In "Bridging The Gap" Rabbi Avi Fertig talks about false perceptions. He says that we have the roots of our middot (not to be confused with root middot). Also, we have roots of behaviour. What is the difference between them all?
I will take a stab at this and also have sent a note to Rabbi Fertig to ask him to weigh in on this question.
Firstly, I'm not sure what root middot are in terms of Rabbi Fertig's intention, but in Mussar there are certain middot that sit at the root of all other middot. For example, chesed (kindness) requires someone to be in a natural state of giving rather than taking. Rabbi Eliyahu Dessler writes in his Discourse on Lovingkindness that giving and taking sit at the root of the tree of middot. If you are in a state of spiritual giving then you go down one side of the middah tree and if you are in a state of spiritual taking then you go down the other side of the middah tree. The giving tree is preferred over the taking tree (which leads me to suggest that you look at The Giving Tree also by Shel Silverstein).
Second, behaviour is an outcome of many things, including our tendency to certain middot (the bechira point written about by Rav Dessler), or rather certain levels of certain middot. Our behaviour is also moderated by our perceptions of events and people - whether those perceptions are true or false. For example, if my anger middah is raging high all the time because that's my natural tendency, then my external behaviour may be somewhat aggressive or negative in some way. Someone cuts me off in traffic and my perception is that they are rude and I get angry. I then find out that they were rushing home to care for their child who fell and badly hurt themselves and my perception of who that parent was changes and my behaviour changes. My original perception of the parent was that they were rude, now I understand that they were likely distraught. I can change my perception and change my behaviour without changing where on the continuum I sit with my middah of anger. I may still be inclined to anger, but now I can control better how that inner energy gets directed outwardly.

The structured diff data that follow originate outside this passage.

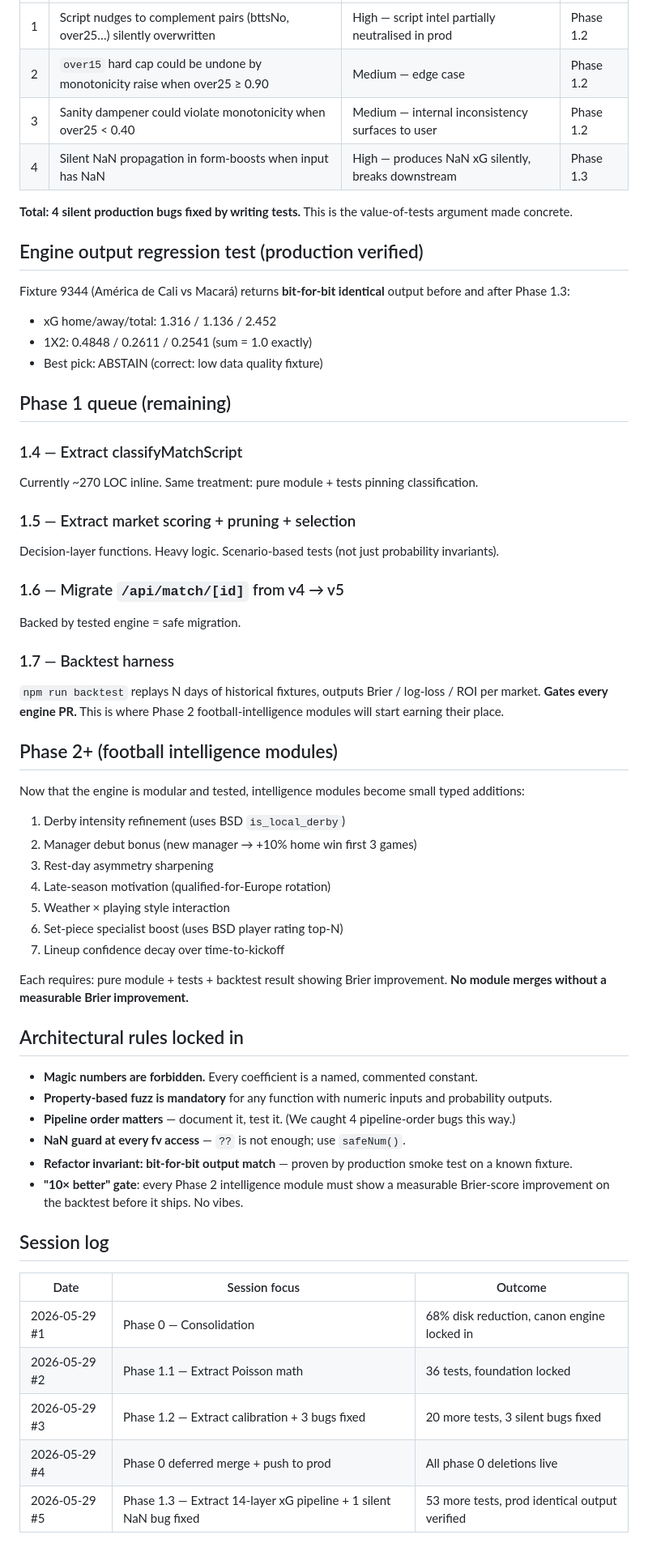
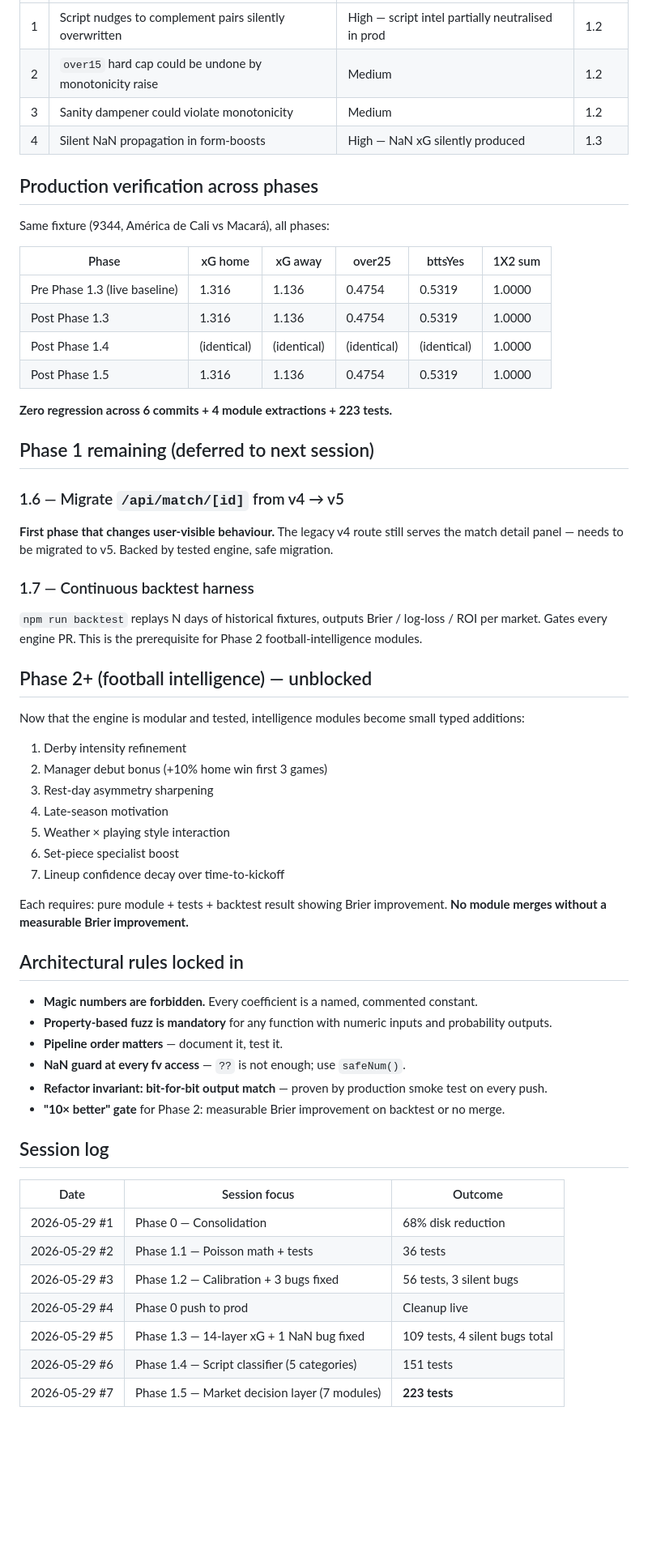
Before and after one commit to Heisdawrld/Neuralbet, a Markdown page: docs/00-STATE.md, the part around one of its changes. Shown at 81% size. Drawn GitHub-style; blank space fills up the shorter version.

```diff
--- a/docs/00-STATE.md
+++ b/docs/00-STATE.md
@@ -57,41 +74,39 @@ src/lib/prediction-engine/v5/
 |---|---|---|---|
-| 1 | Script nudges to complement pairs (bttsNo, over25…) silently overwritten | High — script intel partially neutralised in prod | Phase 1.2 |
-| 2 | `over15` hard cap could be undone by monotonicity raise when over25 ≥ 0.90 | Medium — edge case | Phase 1.2 |
-| 3 | Sanity dampener could violate monotonicity when over25 < 0.40 | Medium — internal inconsistency surfaces to user | Phase 1.2 |
-| 4 | Silent NaN propagation in form-boosts when input has NaN | High — produces NaN xG silently, breaks downstream | Phase 1.3 |
+| 1 | Script nudges to complement pairs silently overwritten | High — script intel partially neutralised in prod | 1.2 |
+| 2 | `over15` hard cap could be undone by monotonicity raise | Medium | 1.2 |
+| 3 | Sanity dampener could violate monotonicity | Medium | 1.2 |
+| 4 | Silent NaN propagation in form-boosts | High — NaN xG silently produced | 1.3 |
 
-**Total: 4 silent production bugs fixed by writing tests.** This is the value-of-tests argument made concrete.
+## Production verification across phases
 
-## Engine output regression test (production verified)
+Same fixture (9344, América de Cali vs Macará), all phases:
 
-Fixture 9344 (América de Cali vs Macará) returns **bit-for-bit identical** output before and after Phase 1.3:
-- xG home/away/total: 1.316 / 1.136 / 2.452
-- 1X2: 0.4848 / 0.2611 / 0.2541 (sum = 1.0 exactly)
-- Best pick: ABSTAIN (correct: low data quality fixture)
+| Phase | xG home | xG away | over25 | bttsYes | 1X2 sum |
+|---|---|---|---|---|---|
+| Pre Phase 1.3 (live baseline) | 1.316 | 1.136 | 0.4754 | 0.5319 | 1.0000 |
+| Post Phase 1.3 | 1.316 | 1.136 | 0.4754 | 0.5319 | 1.0000 |
+| Post Phase 1.4 | (identical) | (identical) | (identical) | (identical) | 1.0000 |
+| Post Phase 1.5 | 1.316 | 1.136 | 0.4754 | 0.5319 | 1.0000 |
 
-## Phase 1 queue (remaining)
+**Zero regression across 6 commits + 4 module extractions + 223 tests.**
 
-### 1.4 — Extract classifyMatchScript
-Currently ~270 LOC inline. Same treatment: pure module + tests pinning classification.
-
-### 1.5 — Extract market scoring + pruning + selection
-Decision-layer functions. Heavy logic. Scenario-based tests (not just probability invariants).
+## Phase 1 remaining (deferred to next session)
 
 ### 1.6 — Migrate `/api/match/[id]` from v4 → v5
-Backed by tested engine = safe migration.
+**First phase that changes user-visible behaviour.** The legacy v4 route still serves the match detail panel — needs to be migrated to v5. Backed by tested engine, safe migration.
 
-### 1.7 — Backtest harness
-`npm run backtest` replays N days of historical fixtures, outputs Brier / log-loss / ROI per market. **Gates every engine PR.** This is where Phase 2 football-intelligence modules will start earning their place.
+### 1.7 — Continuous backtest harness
+`npm run backtest` replays N days of historical fixtures, outputs Brier / log-loss / ROI per market. Gates every engine PR. This is the prerequisite for Phase 2 football-intelligence modules.
 
-## Phase 2+ (football intelligence modules)
+## Phase 2+ (football intelligence) — unblocked
 
 Now that the engine is modular and tested, intelligence modules become small typed additions:
-1. Derby intensity refinement (uses BSD `is_local_derby`)
-2. Manager debut bonus (new manager → +10% home win first 3 games)
+1. Derby intensity refinement
+2. Manager debut bonus (+10% home win first 3 games)
 3. Rest-day asymmetry sharpening
-4. Late-season motivation (qualified-for-Europe rotation)
+4. Late-season motivation
 5. Weather × playing style interaction
-6. Set-piece specialist boost (uses BSD player rating top-N)
+6. Set-piece specialist boost
 7. Lineup confidence decay over time-to-kickoff
 
 Each requires: pure module + tests + backtest result showing Brier improvement. **No module merges without a measurable Brier improvement.**
@@ -99,16 +114,18 @@ Each requires: pure module + tests + backtest result showing Brier improvement.
 ## Architectural rules locked in
 - **Magic numbers are forbidden.** Every coefficient is a named, commented constant.
 - **Property-based fuzz is mandatory** for any function with numeric inputs and probability outputs.
-- **Pipeline order matters** — document it, test it. (We caught 4 pipeline-order bugs this way.)
+- **Pipeline order matters** — document it, test it.
 - **NaN guard at every fv access** — `??` is not enough; use `safeNum()`.
-- **Refactor invariant: bit-for-bit output match** — proven by production smoke test on a known fixture.
-- **"10× better" gate**: every Phase 2 intelligence module must show a measurable Brier-score improvement on the backtest before it ships. No vibes.
+- **Refactor invariant: bit-for-bit output match** — proven by production smoke test on every push.
+- **"10× better" gate** for Phase 2: measurable Brier improvement on backtest or no merge.
 
 ## Session log
 | Date | Session focus | Outcome |
 |---|---|---|
-| 2026-05-29 #1 | Phase 0 — Consolidation | 68% disk reduction, canon engine locked in |
-| 2026-05-29 #2 | Phase 1.1 — Extract Poisson math | 36 tests, foundation locked |
-| 2026-05-29 #3 | Phase 1.2 — Extract calibration + 3 bugs fixed | 20 more tests, 3 silent bugs fixed |
-| 2026-05-29 #4 | Phase 0 deferred merge + push to prod | All phase 0 deletions live |
-| 2026-05-29 #5 | Phase 1.3 — Extract 14-layer xG pipeline + 1 silent NaN bug fixed | 53 more tests, prod identical output verified |
+| 2026-05-29 #1 | Phase 0 — Consolidation | 68% disk reduction |
+| 2026-05-29 #2 | Phase 1.1 — Poisson math + tests | 36 tests |
+| 2026-05-29 #3 | Phase 1.2 — Calibration + 3 bugs fixed | 56 tests, 3 silent bugs |
+| 2026-05-29 #4 | Phase 0 push to prod | Cleanup live |
+| 2026-05-29 #5 | Phase 1.3 — 14-layer xG + 1 NaN bug fixed | 109 tests, 4 silent bugs total |
+| 2026-05-29 #6 | Phase 1.4 — Script classifier (5 categories) | 151 tests |
+| 2026-05-29 #7 | Phase 1.5 — Market decision layer (7 modules) | **223 tests** |
```
Also changed, not shown: other parts of docs/00-STATE.md (+55 -38 lines).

I don't know if that helps or helps cloud things more, so I'll turn it over to Rabbi Fertig now.